Regarding Lebanon, Adesnik gives a figure of $800 million for Iran’s annual support for Hezbollah, which he sources to a September 2017 report by the Foundation for Defense of Democracies itself. The study notes, citing the Wall Street Journal, that nearly 25% of this estimated total in 2006 – $180 million – was funding provided by Iran “to rebuild homes” destroyed during the Israel’s invasion of Lebanon that year.
So much for “open-source evidence.” And so much for the $16 billion.
In one variation of this “Iranian billions” argument, some claim evidence is not needed because the support is hidden. Iran funds regional military outreach, goes the argument, without including the money in official accounts, perhaps channeling resources though opaque religious foundations.
No doubt it does.
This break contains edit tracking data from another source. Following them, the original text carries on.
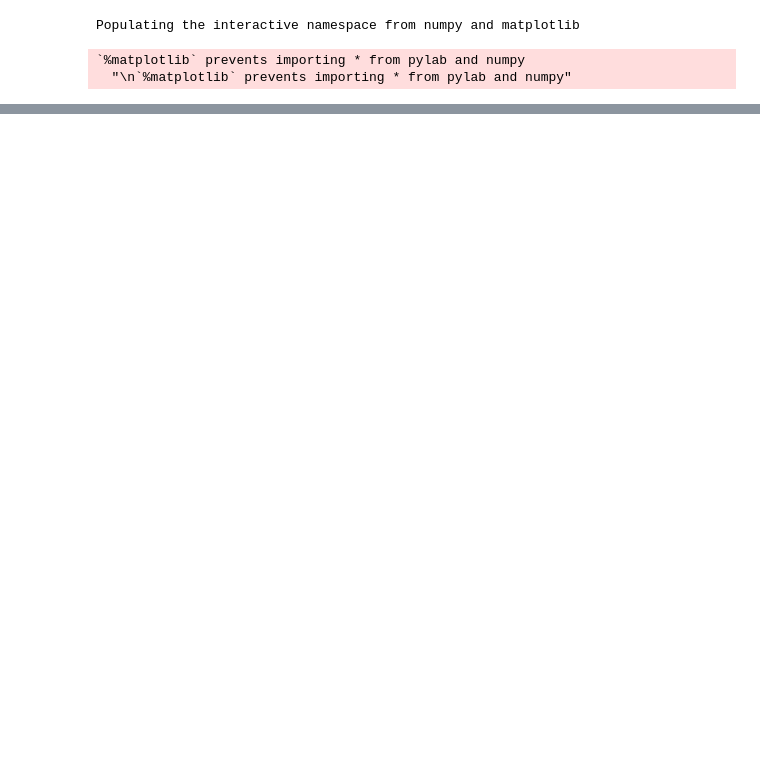
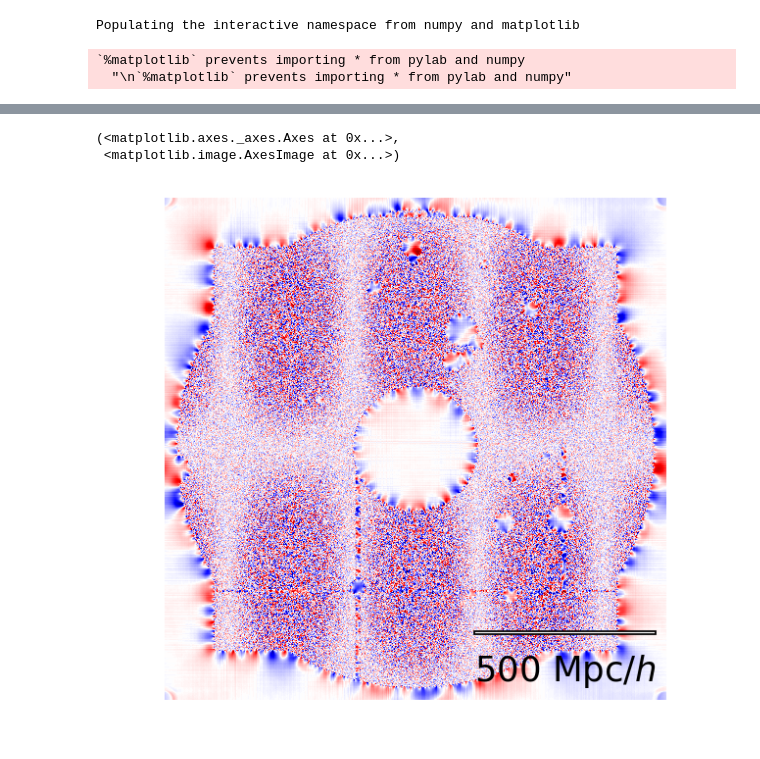
Before and after one commit to bhorowitz/weak_lensing, a Jupyter notebook: wl-grigor_reproduction.ipynb, the cells around one changed output, grey strips where cells are left out. Drawn from its saved outputs; the diff is of its cells as text; code cells hidden in the pictures; blank space fills up the shorter version.

```diff
--- a/wl-grigor_reproduction.ipynb
+++ b/wl-grigor_reproduction.ipynb
@@ -71,0 +136,3 @@ plt.savefig('power_spectrum_reconstructed.png')
+# %%
+m1024c = run("./build_shear_2/convergence_only/")
+m1024s = run("./build_shear_2/shear/")
@@ -71,0 +174,6 @@ plt.savefig('power_spectrum_reconstructed.png')
+# %%
+plot_image(m1024c.delta_x_min-m1024s.delta_x_min,norm=[-0.2,0.2],cmap=cm.seismic,colorbar=False)
+# %% [output]
+(<matplotlib.axes._axes.Axes at 0x...>,
+ <matplotlib.image.AxesImage at 0x...>)
+[figure, added]
```
Also changed, not shown: parts of 31 cells of this notebook, 5 other files.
But where would Iran raise this $16 billion or more a year before squirreling it secretly to its allies? Since the easing of sanctions after the 2015 nuclear agreement, formally known as the Joint Comprehensive Plan of Action or JCPOA, Iran has doubled its oil and condensate sales to produce a revenue of around $40 billion a year. Is it really believable that 40% or more of that revenue would go to regional military aid?
Would such a massive diversion not show up elsewhere in the economy? There is broad consensus among economists that Iran’s recovery from recession since the nuclear deal and current annual GDP growth rate of 5.6%, according to the London-based Economist Intelligence Unit, is the result of increased oil revenue. As Djavad Salehi-Isfahani, Professor of Economics at Virginia Tech, has written in LobeLog, “Iran’s economic recovery was slow to materialize after the JCPOA was signed but rebounded vigorously once it went into effect… [This] was mainly spurred by the easing of sanctions on trade, in particular oil exports.”
Could this recovery have happened if 40% of Iran’s total oil revenue was being sent and spent abroad every year in support for Iran’s allies? The answer, surely, is no.